Installing and Configuring

PyTerrier is a declarative platform for information retrieval experiemnts in Python. It uses the Java-based Terrier information retrieval platform internally to support indexing and retrieval operations.


PyTerrier requires Python 3.7 or newer, and Java 11 or newer. PyTerrier is natively supported on Linux, Mac OS X and Windows.


Installing PyTerrier is easy - it can be installed from the command-line in the normal way using Pip:

pip install python-terrier

If you want the latest version of PyTerrier, you can install direct from the Github repo:

pip install --upgrade git+

NB: There is no need to have a local installation of the Java component, Terrier. PyTerrier will download the latest release on startup.


You must always start by importing PyTerrier and running init():

import pyterrier as pt

PyTerrier uses PyJnius as a “glue” layer in order to call Terrier’s Java classes. PyJnius will search the usual places on your machine for a Java installation. If you have problems, set the JAVA_HOME environment variable:

import os
os.environ["JAVA_HOME"] = "/path/to/my/jdk"
import pyterrier as pt

pt.init() has a multitude of options, for instance that can make PyTerrier more notebook friendly, or to change the underlying version of Terrier, as described below.

API Reference

All usages of PyTerrier start by importing PyTerrier and starting it using the init() method:

import pyterrier as pt

PyTerrier uses some of the functionality of the Java-based Terrier IR platform for indexing and retrieval functionality. Calling pt.init() downloads, if necessary, the Terrier jar file, and starts the Java Virtual Machine (JVM). It also configures the Terrier so that it can be more easily used from Python, such as redirecting the stdout and stderr streams, logging level etc.

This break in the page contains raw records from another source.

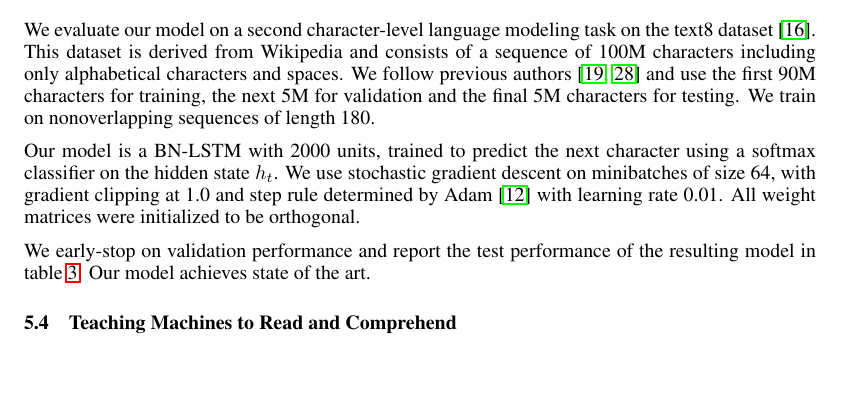
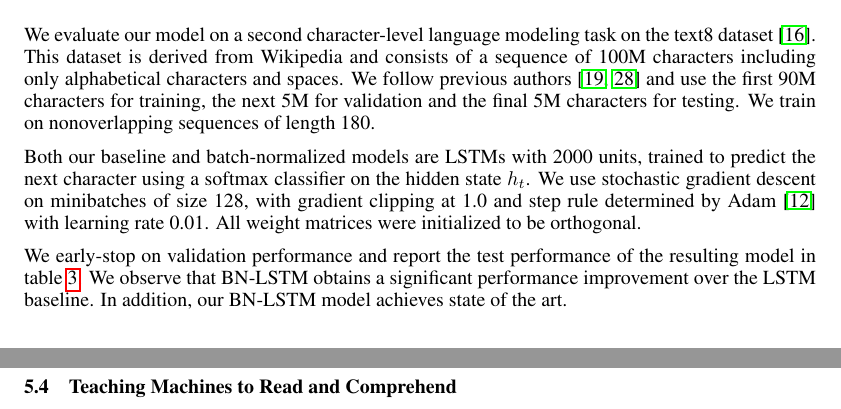
Before and after one commit to cooijmanstim/recurrent-batch-normalization, a LaTeX paper (paper/index.tex): part of page 7 of 10 before the commit and two parts of pages 7 and 8 of 10 after it, the two joined at a grey line, cut so that both start at the same text, the shorter picture padded with empty space. Compiled offline with pdfLaTeX.

Commit message:
update results for text8. adding the baseline

```diff
--- a/paper/index.tex
+++ b/paper/index.tex
@@ -497,14 +497,14 @@ This dataset is derived from Wikipedia and consists of a sequence of 100M charac
 We follow previous authors~\cite{mikolov2012subword,zhang2016architectural} and use the first 90M characters for training, the next 5M for validation and the final 5M characters for testing.
 We train on nonoverlapping sequences of length 180.
 
-Our model is a BN-LSTM with 2000 units, trained to predict the next character using a softmax classifier on the hidden state $h_t$.
-We use stochastic gradient descent on minibatches of size 64,
+Both our baseline and batch-normalized models are LSTMs with 2000 units, trained to predict the next character using a softmax classifier
+on the hidden state $h_t$. We use stochastic gradient descent on minibatches of size 128,
 with gradient clipping at 1.0 and step rule determined by Adam~\cite{kingma2014adam}
 with learning rate 0.01.
 All weight matrices were initialized to be orthogonal.
 
 We early-stop on validation performance and report the test performance of the resulting model in table~\ref{tab:text8_test}.
-Our model achieves state of the art.
+We observe that BN-LSTM obtains a significant performance improvement over the LSTM baseline. In addition, our BN-LSTM  model achieves state of the art.
 
 \subsection{Teaching Machines to Read and Comprehend}
 
```
Also changed, not shown: paper/index.tex (4 more changed lines).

Below, there is more documentation about method related to starting Terrier using PyTerrier, and ways to change the configuration.

Methods to change PyTerrier configuration

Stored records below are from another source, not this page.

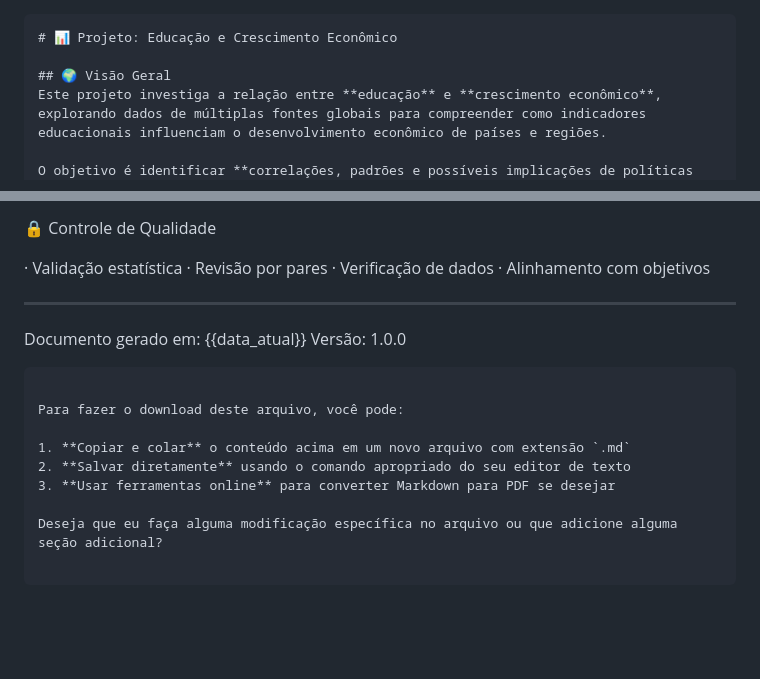
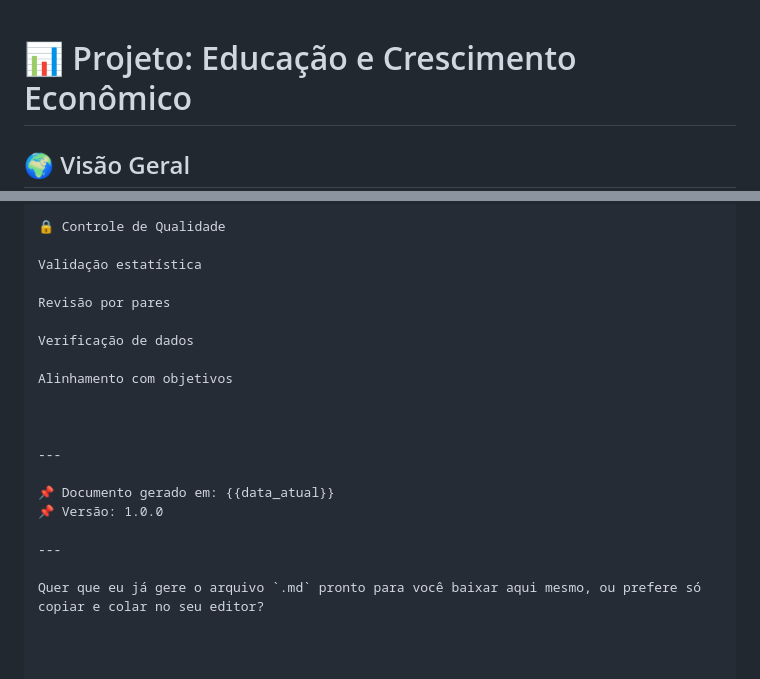
Before and after one commit to rhccarmo21/mb-education-economic-growth, a Markdown page: README.MD, 2 parts joined by grey strips. GitHub-like rendering; blank space fills up the shorter version.

````diff
--- a/README.MD
+++ b/README.MD
@@ -1,4 +1,3 @@
-```markdown
 # 📊 Projeto: Educação e Crescimento Econômico
 
 ## 🌍 Visão Geral
@@ -164,22 +181,21 @@ Revisão Final Semana 9
 
 🔒 Controle de Qualidade
 
-· Validação estatística
-· Revisão por pares
-· Verificação de dados
-· Alinhamento com objetivos
+Validação estatística
+
+Revisão por pares
+
+Verificação de dados
+
+Alinhamento com objetivos
+
+
 
 ---
 
-Documento gerado em: {{data_atual}}
-Versão: 1.0.0
+📌 Documento gerado em: {{data_atual}}
+📌 Versão: 1.0.0
 
-```
+---
 
-Para fazer o download deste arquivo, você pode:
-
-1. **Copiar e colar** o conteúdo acima em um novo arquivo com extensão `.md`
-2. **Salvar diretamente** usando o comando apropriado do seu editor de texto
-3. **Usar ferramentas online** para converter Markdown para PDF se desejar
-
-Deseja que eu faça alguma modificação específica no arquivo ou que adicione alguma seção adicional?
+Quer que eu já gere o arquivo `.md` pronto para você baixar aqui mesmo, ou prefere só copiar e colar no seu editor?
````
Also changed, not shown: other parts of README.MD (+44 -26 lines).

Allows to add packages to Terrier’s classpath after the JVM has started.


Set the logging level. Equivalent to setting the logging= parameter to init(). The following string values are allowed, corresponding to Java logging levels:

  • ‘ERROR’: only show error messages

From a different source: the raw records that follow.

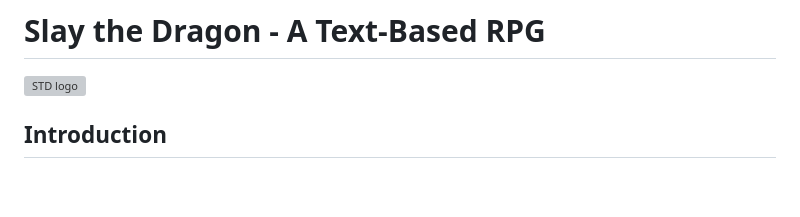
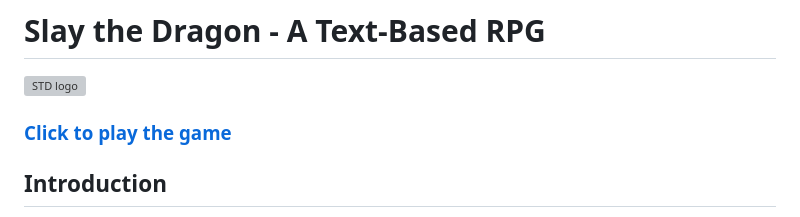
Before and after one commit to andreasawenlof/slay-the-dragon-2, a Markdown page: README.md, the part around the change. Rendered like a GitHub page; blank space fills up the shorter version; grey boxes are pictures that could not be loaded.

Commit message:
Updated live link in README.md
Updated live link in readme

```diff
--- a/README.md
+++ b/README.md
@@ -1,6 +1,8 @@
 # Slay the Dragon - A Text-Based RPG
 
 ![STD logo](documents/std_logo.png)
+
+### [Click to play the game](https://slay-the-dragon-2-20e6eae41f30.herokuapp.com/)
 
 ## Introduction
 
```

  • ‘WARN’: only show warnings and error messages (default)

  • ‘INFO’: show information, warnings and error messages

  • ‘DEBUG’: show debugging, information, warnings and error messages


Ensure that stdout and stderr have been redirected. Equivalent to setting the redirect_io parameter to init() as True.


Allows to set a property in Terrier’s global properties configuration. Example:

pt.set_property("termpipelines", "")

While Terrier has a variety of properties – as discussed in its indexing and retrieval configuration guides – in PyTerrier, we aim to expose Terrier configuration through appropriate methods or arguments. So this method should be seen as a safety-valve - a way to override the Terrier configuration not explicitly supported by PyTerrier.


Allows to set many properties in Terrier’s global properties configuration


Set the tqdm progress bar type that Pyterrier will use internally. Many PyTerrier transformations can be expensive to apply in some settings - users can view progress by using the verbose=True kwarg to many classes, such as BatchRetrieve.

The tqdm progress bar can be made prettier when using appropriately configured Jupyter notebook setups. We use this automatically when Google Colab is detected.

Allowable options for type are:

  • ‘tqdm’: corresponds to the standard text progresss bar, ala from tqdm import tqdm.

  • ‘notebook’: corresponds to a notebook progress bar, ala from tqdm.notebook import tqdm

  • ‘auto’: allows tqdm to decide on the progress bar type, ala from import tqdm. Note that this works fine on Google Colab, but not on Jupyter unless the ipywidgets have been installed.